Have you ever planned to do something and just when it was time to go, you come up with every reason not to?
Well, I will admit that it happened to me last weekend.
On April 24th, I was invited to the 2nd Annual Baltimore Blackhorse golf tournament in Baltimore, Maryland. This event had been on my calendar for weeks. I was looking forward to the event an opportunity to talk about the Company and present our signature golf ball. It seemed like a no brainer until the week of the trip.
The internal struggle started when it was time to pack for the trip. My wife and daughter decided to tag along, so now my work trip became a family vacation. There goes the round of drinks afterwards….Now, instead of packing a small carry-on and my golf clubs, I was now packing a stroller, car seat, and suitcase(s), plural. Needless to say the easy straight forward trip, now became a huge effort.

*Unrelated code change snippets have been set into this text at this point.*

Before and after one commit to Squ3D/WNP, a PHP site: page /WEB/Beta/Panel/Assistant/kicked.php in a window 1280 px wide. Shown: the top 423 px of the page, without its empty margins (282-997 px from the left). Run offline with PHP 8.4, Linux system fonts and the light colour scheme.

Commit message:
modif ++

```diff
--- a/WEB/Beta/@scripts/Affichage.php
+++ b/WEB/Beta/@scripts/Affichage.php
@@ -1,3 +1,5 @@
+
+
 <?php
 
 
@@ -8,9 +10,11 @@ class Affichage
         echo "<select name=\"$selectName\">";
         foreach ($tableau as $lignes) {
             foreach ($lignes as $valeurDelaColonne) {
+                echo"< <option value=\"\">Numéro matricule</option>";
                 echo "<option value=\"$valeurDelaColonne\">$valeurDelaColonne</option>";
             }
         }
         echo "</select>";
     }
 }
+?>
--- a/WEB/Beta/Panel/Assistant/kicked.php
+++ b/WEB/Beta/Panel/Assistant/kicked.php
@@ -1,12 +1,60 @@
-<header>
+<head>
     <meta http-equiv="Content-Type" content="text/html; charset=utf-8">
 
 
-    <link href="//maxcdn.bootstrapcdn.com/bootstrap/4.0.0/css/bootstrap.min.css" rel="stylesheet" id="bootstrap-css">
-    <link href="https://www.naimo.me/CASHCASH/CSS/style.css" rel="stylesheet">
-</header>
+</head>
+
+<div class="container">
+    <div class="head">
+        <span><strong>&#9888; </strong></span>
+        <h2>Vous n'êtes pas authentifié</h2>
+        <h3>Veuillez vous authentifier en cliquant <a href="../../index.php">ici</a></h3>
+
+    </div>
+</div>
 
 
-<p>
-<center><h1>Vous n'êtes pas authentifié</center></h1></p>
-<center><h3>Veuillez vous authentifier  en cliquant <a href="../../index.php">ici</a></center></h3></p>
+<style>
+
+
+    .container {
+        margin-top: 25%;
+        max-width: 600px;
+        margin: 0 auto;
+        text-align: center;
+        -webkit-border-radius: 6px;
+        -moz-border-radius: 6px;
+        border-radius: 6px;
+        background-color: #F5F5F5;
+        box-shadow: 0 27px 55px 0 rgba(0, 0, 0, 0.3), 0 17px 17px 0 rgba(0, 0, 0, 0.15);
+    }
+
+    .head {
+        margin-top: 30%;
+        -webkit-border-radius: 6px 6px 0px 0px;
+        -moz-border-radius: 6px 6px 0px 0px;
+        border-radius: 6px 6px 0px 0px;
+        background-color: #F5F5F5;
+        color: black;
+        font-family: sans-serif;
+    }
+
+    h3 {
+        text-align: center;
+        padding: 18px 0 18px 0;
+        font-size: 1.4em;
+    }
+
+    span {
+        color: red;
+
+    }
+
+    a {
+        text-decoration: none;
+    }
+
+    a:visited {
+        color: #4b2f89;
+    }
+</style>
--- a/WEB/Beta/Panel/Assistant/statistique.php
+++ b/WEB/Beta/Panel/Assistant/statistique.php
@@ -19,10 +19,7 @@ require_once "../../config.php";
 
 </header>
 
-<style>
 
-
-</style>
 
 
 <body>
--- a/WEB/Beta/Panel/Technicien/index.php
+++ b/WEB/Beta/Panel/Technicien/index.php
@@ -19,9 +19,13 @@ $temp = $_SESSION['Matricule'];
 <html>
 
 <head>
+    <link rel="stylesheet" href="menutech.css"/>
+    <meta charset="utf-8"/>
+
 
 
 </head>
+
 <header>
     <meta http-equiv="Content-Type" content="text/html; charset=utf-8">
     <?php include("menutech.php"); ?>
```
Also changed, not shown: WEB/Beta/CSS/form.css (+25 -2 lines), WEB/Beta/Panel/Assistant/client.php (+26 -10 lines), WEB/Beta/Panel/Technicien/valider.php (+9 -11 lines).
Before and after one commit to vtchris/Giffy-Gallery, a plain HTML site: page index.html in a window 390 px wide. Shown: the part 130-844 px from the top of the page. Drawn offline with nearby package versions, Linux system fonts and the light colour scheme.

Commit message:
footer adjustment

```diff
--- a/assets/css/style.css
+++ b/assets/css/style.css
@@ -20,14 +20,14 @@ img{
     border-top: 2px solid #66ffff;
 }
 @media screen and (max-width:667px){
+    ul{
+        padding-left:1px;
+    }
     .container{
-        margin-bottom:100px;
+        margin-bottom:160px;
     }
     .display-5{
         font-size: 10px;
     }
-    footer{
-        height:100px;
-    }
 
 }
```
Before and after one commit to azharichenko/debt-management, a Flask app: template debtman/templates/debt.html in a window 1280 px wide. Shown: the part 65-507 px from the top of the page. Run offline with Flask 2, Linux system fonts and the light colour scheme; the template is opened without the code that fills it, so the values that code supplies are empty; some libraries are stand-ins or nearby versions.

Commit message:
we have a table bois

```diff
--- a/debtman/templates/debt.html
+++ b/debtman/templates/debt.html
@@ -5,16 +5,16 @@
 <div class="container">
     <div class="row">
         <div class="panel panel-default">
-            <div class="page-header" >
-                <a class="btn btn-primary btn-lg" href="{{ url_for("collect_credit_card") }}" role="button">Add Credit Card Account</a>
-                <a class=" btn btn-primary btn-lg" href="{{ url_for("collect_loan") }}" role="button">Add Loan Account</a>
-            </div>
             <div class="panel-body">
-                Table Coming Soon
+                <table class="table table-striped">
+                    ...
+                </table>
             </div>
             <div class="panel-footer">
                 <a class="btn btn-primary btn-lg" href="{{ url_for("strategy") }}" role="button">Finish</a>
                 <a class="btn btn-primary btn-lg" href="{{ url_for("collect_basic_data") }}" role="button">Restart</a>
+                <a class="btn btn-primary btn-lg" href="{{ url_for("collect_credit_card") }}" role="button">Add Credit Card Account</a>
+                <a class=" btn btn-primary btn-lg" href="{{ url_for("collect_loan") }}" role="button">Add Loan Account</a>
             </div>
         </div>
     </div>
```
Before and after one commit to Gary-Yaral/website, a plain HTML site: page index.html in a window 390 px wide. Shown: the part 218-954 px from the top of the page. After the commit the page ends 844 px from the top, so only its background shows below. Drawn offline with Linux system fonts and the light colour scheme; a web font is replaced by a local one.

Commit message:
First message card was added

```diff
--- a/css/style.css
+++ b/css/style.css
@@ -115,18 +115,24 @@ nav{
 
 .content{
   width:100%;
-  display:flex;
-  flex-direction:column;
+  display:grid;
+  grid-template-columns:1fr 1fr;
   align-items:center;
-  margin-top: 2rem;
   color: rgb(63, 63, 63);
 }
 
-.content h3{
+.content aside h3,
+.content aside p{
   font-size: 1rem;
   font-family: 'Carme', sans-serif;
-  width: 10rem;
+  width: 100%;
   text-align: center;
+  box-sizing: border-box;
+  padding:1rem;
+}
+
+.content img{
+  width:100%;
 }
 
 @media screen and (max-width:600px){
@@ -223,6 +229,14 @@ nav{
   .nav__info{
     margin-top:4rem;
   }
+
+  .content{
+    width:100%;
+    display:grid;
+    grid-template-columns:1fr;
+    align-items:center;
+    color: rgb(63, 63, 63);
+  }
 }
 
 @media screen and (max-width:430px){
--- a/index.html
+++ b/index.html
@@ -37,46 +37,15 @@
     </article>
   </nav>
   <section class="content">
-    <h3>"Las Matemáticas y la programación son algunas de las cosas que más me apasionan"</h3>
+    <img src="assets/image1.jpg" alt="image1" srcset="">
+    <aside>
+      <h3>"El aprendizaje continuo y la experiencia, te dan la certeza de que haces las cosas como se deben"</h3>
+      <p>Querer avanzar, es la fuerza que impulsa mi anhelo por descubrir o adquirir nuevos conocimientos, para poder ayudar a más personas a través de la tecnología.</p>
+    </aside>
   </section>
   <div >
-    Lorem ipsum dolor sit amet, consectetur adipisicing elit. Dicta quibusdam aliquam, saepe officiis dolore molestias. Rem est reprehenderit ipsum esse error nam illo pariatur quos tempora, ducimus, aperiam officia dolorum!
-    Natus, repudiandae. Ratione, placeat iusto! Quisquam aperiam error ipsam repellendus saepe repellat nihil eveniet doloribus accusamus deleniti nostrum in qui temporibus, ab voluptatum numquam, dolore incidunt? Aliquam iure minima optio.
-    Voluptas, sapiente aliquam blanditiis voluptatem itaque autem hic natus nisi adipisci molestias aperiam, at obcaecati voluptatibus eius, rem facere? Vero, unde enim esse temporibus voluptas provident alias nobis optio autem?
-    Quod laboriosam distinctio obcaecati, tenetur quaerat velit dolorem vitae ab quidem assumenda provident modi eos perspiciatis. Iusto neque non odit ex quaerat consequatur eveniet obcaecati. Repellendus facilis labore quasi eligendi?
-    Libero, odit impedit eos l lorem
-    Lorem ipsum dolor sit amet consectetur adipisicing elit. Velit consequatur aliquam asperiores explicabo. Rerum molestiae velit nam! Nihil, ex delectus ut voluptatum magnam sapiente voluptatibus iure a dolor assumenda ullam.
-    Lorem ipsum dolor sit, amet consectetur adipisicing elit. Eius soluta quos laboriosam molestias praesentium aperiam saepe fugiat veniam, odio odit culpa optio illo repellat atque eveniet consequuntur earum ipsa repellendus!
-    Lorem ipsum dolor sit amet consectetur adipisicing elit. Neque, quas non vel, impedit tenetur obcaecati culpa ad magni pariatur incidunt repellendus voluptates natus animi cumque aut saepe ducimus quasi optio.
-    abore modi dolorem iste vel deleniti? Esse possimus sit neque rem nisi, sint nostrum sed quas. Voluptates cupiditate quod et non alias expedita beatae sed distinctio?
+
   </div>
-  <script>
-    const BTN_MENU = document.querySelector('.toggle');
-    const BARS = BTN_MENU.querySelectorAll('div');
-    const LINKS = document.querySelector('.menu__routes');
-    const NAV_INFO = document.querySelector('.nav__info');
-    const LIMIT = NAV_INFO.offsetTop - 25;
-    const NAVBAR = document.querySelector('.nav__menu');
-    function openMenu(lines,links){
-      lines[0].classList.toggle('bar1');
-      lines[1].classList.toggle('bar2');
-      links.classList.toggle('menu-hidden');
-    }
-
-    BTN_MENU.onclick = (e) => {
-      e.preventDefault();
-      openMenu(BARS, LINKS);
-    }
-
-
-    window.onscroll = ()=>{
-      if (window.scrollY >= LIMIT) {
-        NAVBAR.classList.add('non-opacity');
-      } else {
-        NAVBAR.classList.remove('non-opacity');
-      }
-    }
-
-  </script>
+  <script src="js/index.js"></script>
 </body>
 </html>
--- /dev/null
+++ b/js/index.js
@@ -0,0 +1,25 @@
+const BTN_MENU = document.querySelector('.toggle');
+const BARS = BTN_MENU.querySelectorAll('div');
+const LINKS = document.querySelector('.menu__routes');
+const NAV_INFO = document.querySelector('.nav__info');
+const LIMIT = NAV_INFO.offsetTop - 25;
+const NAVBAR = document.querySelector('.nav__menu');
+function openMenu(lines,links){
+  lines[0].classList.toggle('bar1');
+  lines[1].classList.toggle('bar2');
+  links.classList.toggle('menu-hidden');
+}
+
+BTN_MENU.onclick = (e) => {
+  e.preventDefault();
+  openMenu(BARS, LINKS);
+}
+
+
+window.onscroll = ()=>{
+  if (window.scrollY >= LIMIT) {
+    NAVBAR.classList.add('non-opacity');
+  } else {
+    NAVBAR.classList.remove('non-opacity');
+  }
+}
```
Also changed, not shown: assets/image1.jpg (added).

Despite the change in plans, I was determined to press forward. I just could not pass up an opportunity to discuss Greenwood.GOLF to a group of golfers at a golf tournament.
I read somewhere that “you should never use [being busy] as your excuse. Everyone is busy. Everyone has something else that they could be doing. Why is your busy more important than someone else’s? That has always stuck with me. When it comes to this event, no one in Baltimore would care about my change in plans, or all of the items that I had to lug through the airport. None of them would care about the long travel day or the issue at the rental car facility. Every golfer at the tournament probably had a reason not to be there. In fact, I probably could have canceled and it would not have made a difference. What matters the most being present.
Strangely enough, within 15 minutes of being there I realized why I was there. The Carroll Park Golf Course was located in the inner city. It was literally just off the highway. Just outside of the door was a plaque that told the story of the course. When the course was originally purchased in 1923, it was segregated. A group of passionate minority golfers wanted access to the course and took their fight to the courts. For a period of time, minority golfers were limited to just pitching and putting. After a long legal battle, the course was fully integrated giving African Americans full access to the course. This story reminded me of the Dr. Charles L. Sifford Golf Course in Charlotte, NC. I did a little research and came across a YOUTUBE video about the plaque and the Pitch and Putt club that was established in 1938.
Walking into the clubhouse, I was immediately greeted by a lovely woman, who was warm and welcoming. She introduced me to Mr. Kenneth Ward. He was the founder of the Baltimore Blackhorse Golf Club. He was surprised and excited to see me. I asked him about the beginning of the club.
As the story goes, after he finished a round at Carroll Park he was walking to his car and saw a group of guys standing around shooting the breeze. They introduced themselves and quickly found out how closely they were all connected, not just to the game put personally and professionally. That was the moment the golf club was formed. After some back and forth, they all agreed to meet at the course the following week to do it all over again.
I stood there in amazement. The story felt so familiar. I have a list of close friends that I meant at the golf course. I have a bigger list of people that I only see on the golf course but seems like we have known each other forever.
That is one of the best things about the sport. When you met someone on the golf course, there is an immediate understanding that comes with the game. The good shots and bad, the great rounds and group trips, the integrity and etiquette are all a part of the game that brings people together.
The Baltimore Blackhorse reminded me of why I love the game.
Whether you are in Baltimore or Charlotte, Jacksonville or Arizona, if you have your golf group and your tee times for this weekend then you represent Greenwood.GOLF Brand. A community of golfers that love the game.
Keep it in the fairway.